3D printing has progressed over the past decade to include multimaterial fabrication, enabling production of powerful, functional objects. While many advances have been made, it still has been difficult for non-programmers to create objects made of many materials (or mixtures of materials) without a more user-friendly interface.
A team from MIT’s Computer Science and Artificial Intelligence Laboratory (CSAIL) developed a system for custom-designing a variety of 3D printed objects with multiple materials. With existing multi-material 3D printers, parts are designed in a traditional CAD system and a print software allows users to assign a single material to each part. The new system, called Foundry, lets users vary material properties at a very fine resolution that has not been achievable previously. The team designed and fabricated a ping-pong paddle, skis with retro-reflective surfaces, a tricycle wheel, a helmet, and a bone that could someday be used for surgical planning.

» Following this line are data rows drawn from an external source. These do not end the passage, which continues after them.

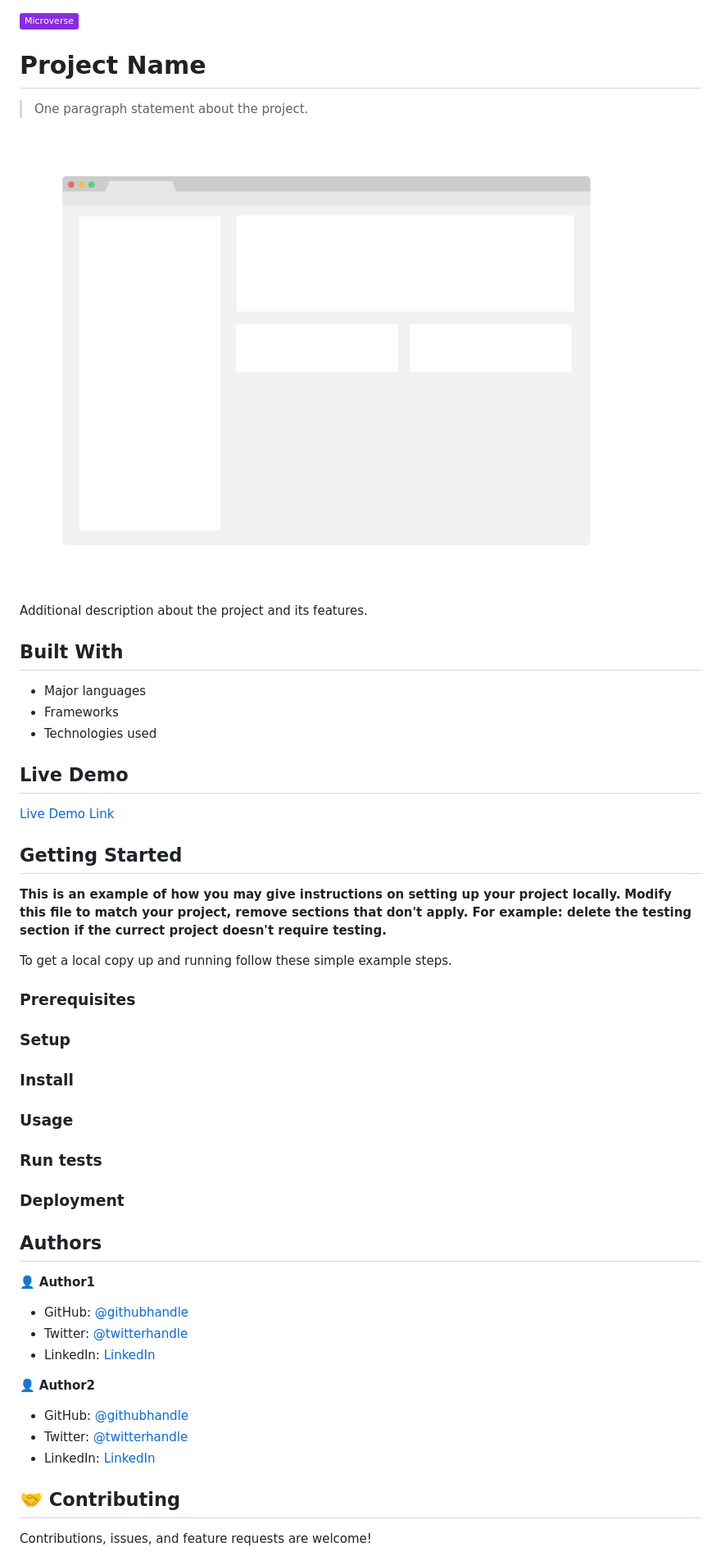
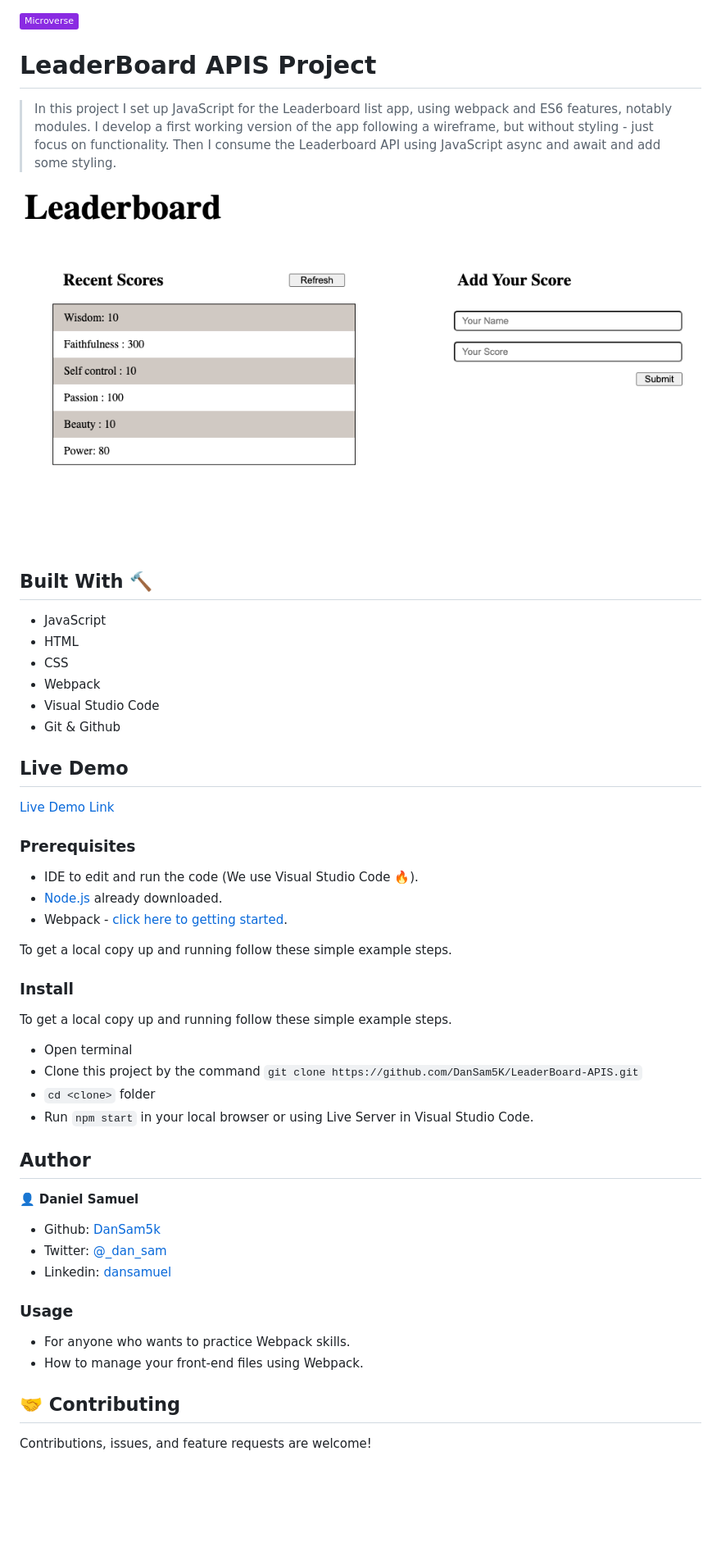
Before and after one commit to DanSam5K/LeaderBoard-APIS, a Markdown page: README.md, the part around the change printed below. Shown: that part at 82% size. Rendered like a GitHub page; pictures changed too: app_screenshot.png; badges without logos; blank space fills up the shorter version.

Commit message:
Add a bit of descriptive ReadMe to project with image

```diff
--- a/README.md
+++ b/README.md
@@ -1,59 +1,51 @@
 ![](https://img.shields.io/badge/Microverse-blueviolet)
 
-# Project Name
+# LeaderBoard APIS Project
 
-> One paragraph statement about the project.
+> In this project I set up JavaScript for the Leaderboard list app, using webpack and ES6 features, notably modules. I develop a first working version of the app following a wireframe, but without styling - just focus on functionality. Then I consume the Leaderboard API using JavaScript async and await and add some styling.
 
 ![screenshot](./app_screenshot.png)
+## Built With 🔨
 
-Additional description about the project and its features.
-
-## Built With
-
-- Major languages
-- Frameworks
-- Technologies used
-
+- JavaScript
+- HTML
+- CSS
+- Webpack
+- Visual Studio Code
+- Git & Github
 ## Live Demo
 
 [Live Demo Link](https://livedemo.com)
 
 
-## Getting Started
+### Prerequisites
 
-**This is an example of how you may give instructions on setting up your project locally.**
-**Modify this file to match your project, remove sections that don't apply. For example: delete the testing section if the currect project doesn't require testing.**
+- IDE to edit and run the code (We use Visual Studio Code 🔥).
+- [Node.js](https://nodejs.org/en/download/) already downloaded.
+- Webpack - [click here to getting started](https://webpack.js.org/guides/getting-started/).
 
 
 To get a local copy up and running follow these simple example steps.
 
-### Prerequisites
-
-### Setup
-
 ### Install
 
+To get a local copy up and running follow these simple example steps.
+- Open terminal
+- Clone this project by the command `git clone https://github.com/DanSam5K/LeaderBoard-APIS.git`
+- `cd <clone>` folder
+- Run `npm start` in your local browser or using Live Server in Visual Studio Code.
+
+## Author
+
+👤 **Daniel Samuel**
+
+- Github: [DanSam5k](https://github.com/DanSam5k)
+- Twitter: [@_dan_sam](https://twitter.com/_dan_sam)
+- Linkedin: [dansamuel](https://www.linkedin.com/in/dansamuel/)
 ### Usage
 
-### Run tests
-
-### Deployment
-
-
-
-## Authors
-
-👤 **Author1**
-
-- GitHub: [@githubhandle](https://github.com/githubhandle)
-- Twitter: [@twitterhandle](https://twitter.com/twitterhandle)
-- LinkedIn: [LinkedIn](https://linkedin.com/in/linkedinhandle)
-
-👤 **Author2**
-
-- GitHub: [@githubhandle](https://github.com/githubhandle)
-- Twitter: [@twitterhandle](https://twitter.com/twitterhandle)
-- LinkedIn: [LinkedIn](https://linkedin.com/in/linkedinhandle)
+- For anyone who wants to practice Webpack skills.
+- How to manage your front-end files using Webpack.
 
 ## 🤝 Contributing
 
```
Also changed, not shown: other parts of README.md (+8 -5 lines), 1 other file.
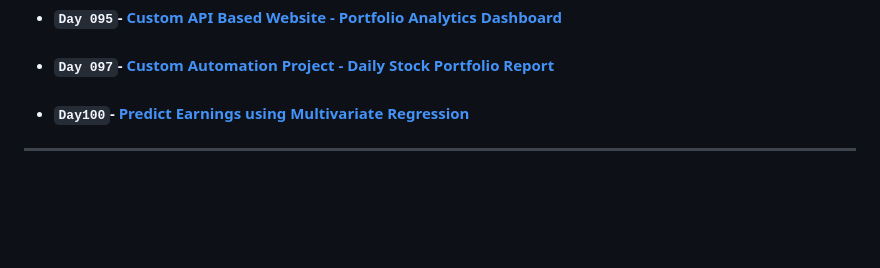
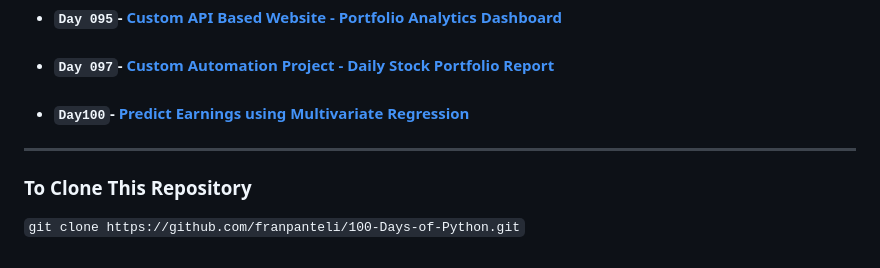
Before and after one commit to franpanteli/100-Days-of-Python, a Markdown page: README.md, the part around the change printed below. Rendered like a GitHub page; blank space fills up the shorter version.

```diff
--- a/README.md
+++ b/README.md
@@ -61,3 +61,5 @@ ___
 - #### `Day 097`- [Custom Automation Project - Daily Stock Portfolio Report](./Days%20096-100/Day_097/)
 - #### `Day100`- [Predict Earnings using Multivariate Regression](./Days%20096-100/Day_100/)
 ___
+### To Clone This Repository
+`git clone https://github.com/franpanteli/100-Days-of-Python.git`
```
Also changed, not shown: other parts of README.md (+2 -2 lines).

Redesigning multi-material objects in existing design tools would take experienced engineers many days, and some designs would actually be completely infeasible. With Foundry, the designs can be created in minutes.
To use Foundry, an object is designed in a CAD package, and when the file is exported, the user can determine the object’s composition by creating an “operator graph” that may include any of approximately 100 actions called “operators.” These operators can subdivide, remap, or assign materials; some divide an object into two or more different materials, and some provide a gradual shift from one material to another.
Foundry lets users mix and match any combination of materials, and also assign specific properties to different parts of the object, combining operators together to make new ones. If a part needs to be both rigid and elastic, a rigid operator and an elastomer operator both would be assigned; a third “gradient operator” connects the two and introduces a gradual transition between materials.
Using Foundry to exploit the full capabilities of a 3D printing platform enables practical applications in medicine and other industries. For example, surgeons could create replicas of objects like bones to practice on, and doctors could develop more comfortable dentures and other products that would benefit from having both soft and rigid components.
Watch a video of the software in use on Tech Briefs TV at www.techbriefs.com/tv/Foundry.